[Web page revision data]
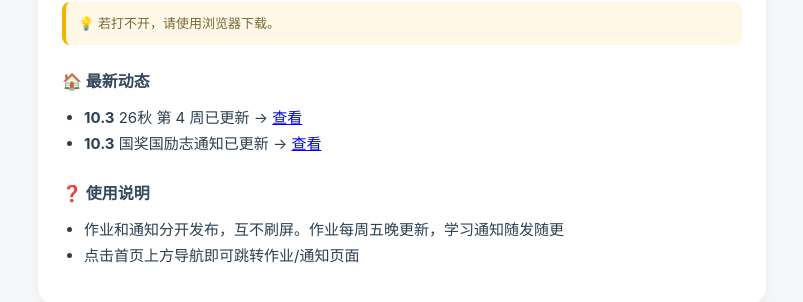
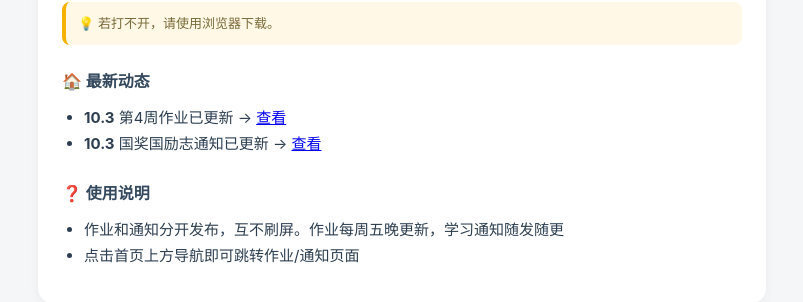
Before and after one commit to BertAGT/254511-Notifications, a Jekyll site: the page built from index.md, in a window 1280 px wide. Shown: the part 421-723 px from the top of the page, without its empty margins (238-1041 px from the left). Built offline with Jekyll 4.4.1, drawn with Linux system fonts in a browser that asks for light colours.

Commit message:
Update weekly homework update message in index.md

```diff
--- a/index.md
+++ b/index.md
@@ -17,7 +17,7 @@ show_banner: true
 
 ## 🏠 最新动态
 
-- **10.3** 26秋 第 4 周已更新 → [查看](homework.html)
+- **10.3** 第4周作业已更新 → [查看](homework.html)
 - **10.3** 国奖国励志通知已更新 → [查看](notices.html)
 
 ## ❓ 使用说明
```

[TASK REQUIREMENTS]:
When a line in the records holds the string "homework", copy that line.

[RESULT]:
Update weekly homework update message in index.md
-- **10.3** 26秋 第 4 周已更新 → [查看](homework.html)
+- **10.3** 第4周作业已更新 → [查看](homework.html)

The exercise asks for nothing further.